Structured diff data
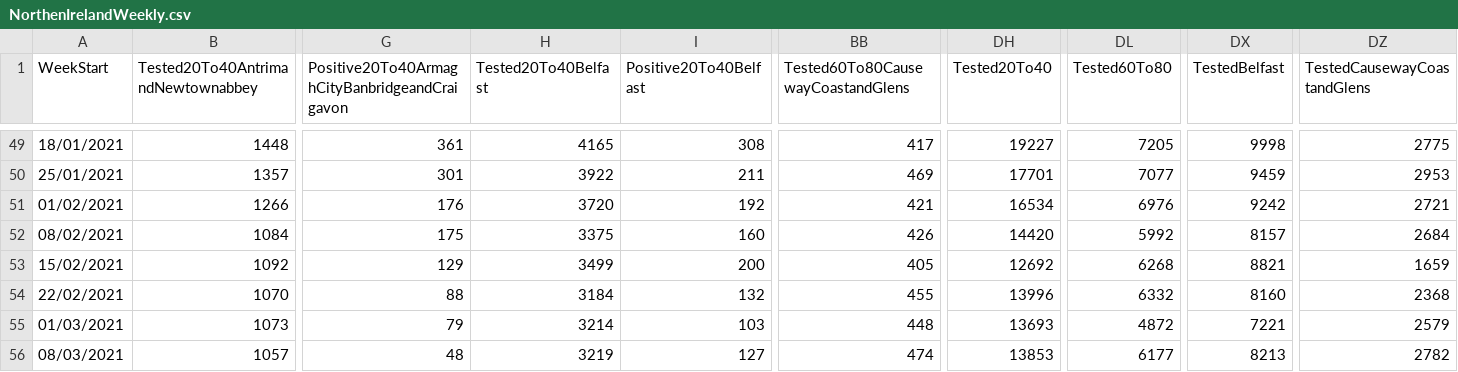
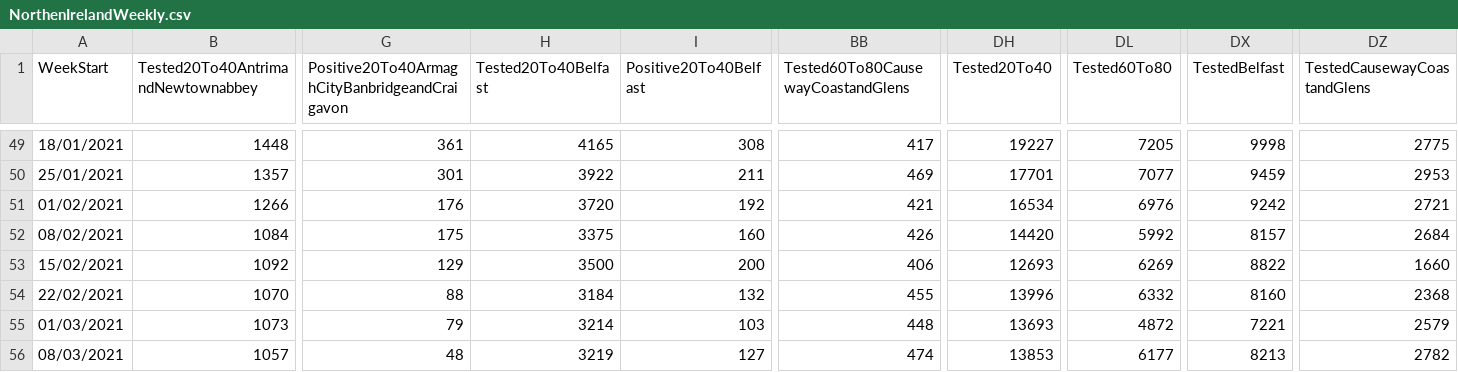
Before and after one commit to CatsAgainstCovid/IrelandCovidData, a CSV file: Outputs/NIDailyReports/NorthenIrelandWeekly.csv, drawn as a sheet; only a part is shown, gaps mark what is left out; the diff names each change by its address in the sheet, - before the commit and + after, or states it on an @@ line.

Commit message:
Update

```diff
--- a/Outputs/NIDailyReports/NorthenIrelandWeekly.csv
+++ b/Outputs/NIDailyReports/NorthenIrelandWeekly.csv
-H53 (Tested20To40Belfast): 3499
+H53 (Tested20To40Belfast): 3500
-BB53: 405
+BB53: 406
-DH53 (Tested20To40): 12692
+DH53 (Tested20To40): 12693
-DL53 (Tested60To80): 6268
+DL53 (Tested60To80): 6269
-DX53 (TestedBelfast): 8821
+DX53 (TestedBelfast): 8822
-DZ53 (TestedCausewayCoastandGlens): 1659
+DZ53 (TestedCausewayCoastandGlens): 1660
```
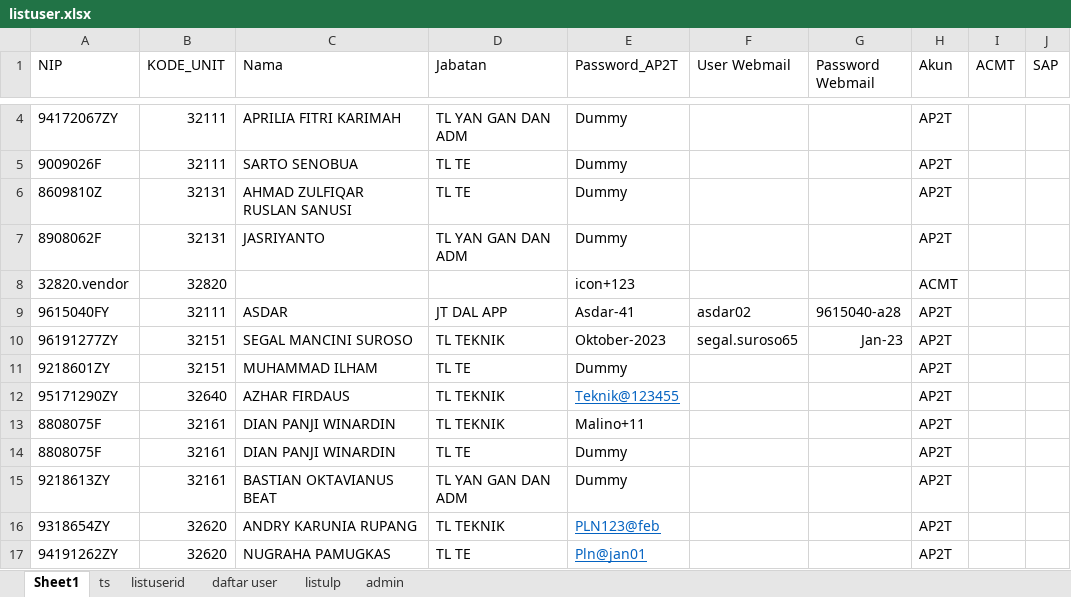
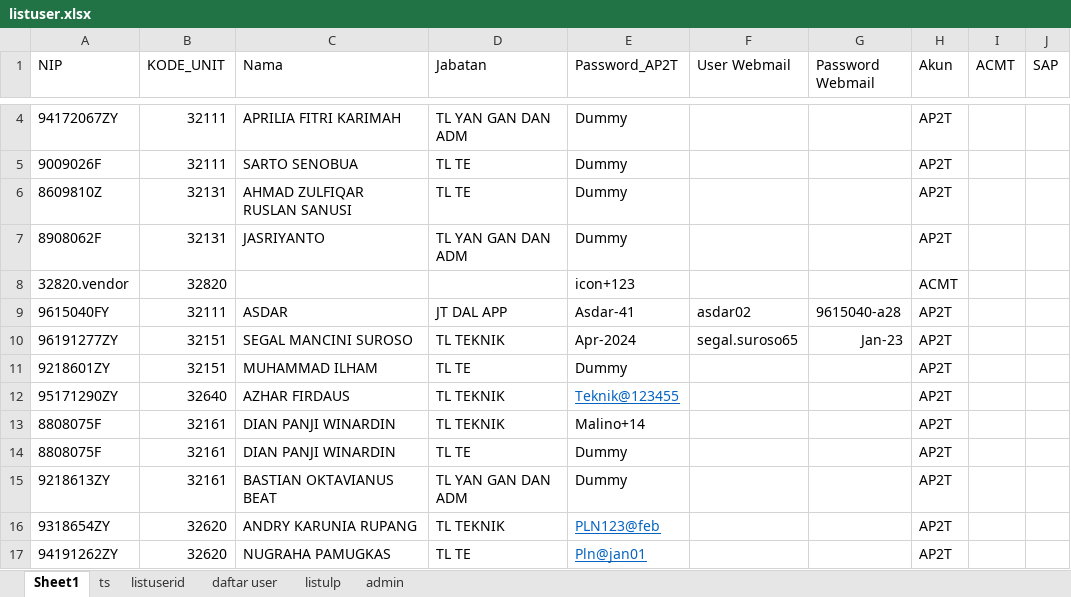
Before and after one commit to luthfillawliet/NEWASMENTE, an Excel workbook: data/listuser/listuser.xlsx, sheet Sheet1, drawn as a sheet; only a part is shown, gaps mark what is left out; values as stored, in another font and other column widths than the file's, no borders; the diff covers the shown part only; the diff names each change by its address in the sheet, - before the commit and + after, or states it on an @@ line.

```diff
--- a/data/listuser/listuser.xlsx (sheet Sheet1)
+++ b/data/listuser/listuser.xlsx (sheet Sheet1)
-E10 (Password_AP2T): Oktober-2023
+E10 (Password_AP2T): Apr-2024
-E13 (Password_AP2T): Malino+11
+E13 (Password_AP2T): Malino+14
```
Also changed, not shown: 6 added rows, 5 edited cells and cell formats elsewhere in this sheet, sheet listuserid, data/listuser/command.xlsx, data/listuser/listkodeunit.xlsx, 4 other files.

• _INSTRUCTIONS TO FOLLOW_
What is needed is an exact copy of all the data, with no images in it.

• _PROBLEM SOLUTION_
Before and after one commit to CatsAgainstCovid/IrelandCovidData, a CSV file: Outputs/NIDailyReports/NorthenIrelandWeekly.csv, drawn as a sheet; only a part is shown, gaps mark what is left out; the diff names each change by its address in the sheet, - before the commit and + after, or states it on an @@ line.

Commit message:
Update

```diff
--- a/Outputs/NIDailyReports/NorthenIrelandWeekly.csv
+++ b/Outputs/NIDailyReports/NorthenIrelandWeekly.csv
-H53 (Tested20To40Belfast): 3499
+H53 (Tested20To40Belfast): 3500
-BB53: 405
+BB53: 406
-DH53 (Tested20To40): 12692
+DH53 (Tested20To40): 12693
-DL53 (Tested60To80): 6268
+DL53 (Tested60To80): 6269
-DX53 (TestedBelfast): 8821
+DX53 (TestedBelfast): 8822
-DZ53 (TestedCausewayCoastandGlens): 1659
+DZ53 (TestedCausewayCoastandGlens): 1660
```
Before and after one commit to luthfillawliet/NEWASMENTE, an Excel workbook: data/listuser/listuser.xlsx, sheet Sheet1, drawn as a sheet; only a part is shown, gaps mark what is left out; values as stored, in another font and other column widths than the file's, no borders; the diff covers the shown part only; the diff names each change by its address in the sheet, - before the commit and + after, or states it on an @@ line.

```diff
--- a/data/listuser/listuser.xlsx (sheet Sheet1)
+++ b/data/listuser/listuser.xlsx (sheet Sheet1)
-E10 (Password_AP2T): Oktober-2023
+E10 (Password_AP2T): Apr-2024
-E13 (Password_AP2T): Malino+11
+E13 (Password_AP2T): Malino+14
```
Also changed, not shown: 6 added rows, 5 edited cells and cell formats elsewhere in this sheet, sheet listuserid, data/listuser/command.xlsx, data/listuser/listkodeunit.xlsx, 4 other files.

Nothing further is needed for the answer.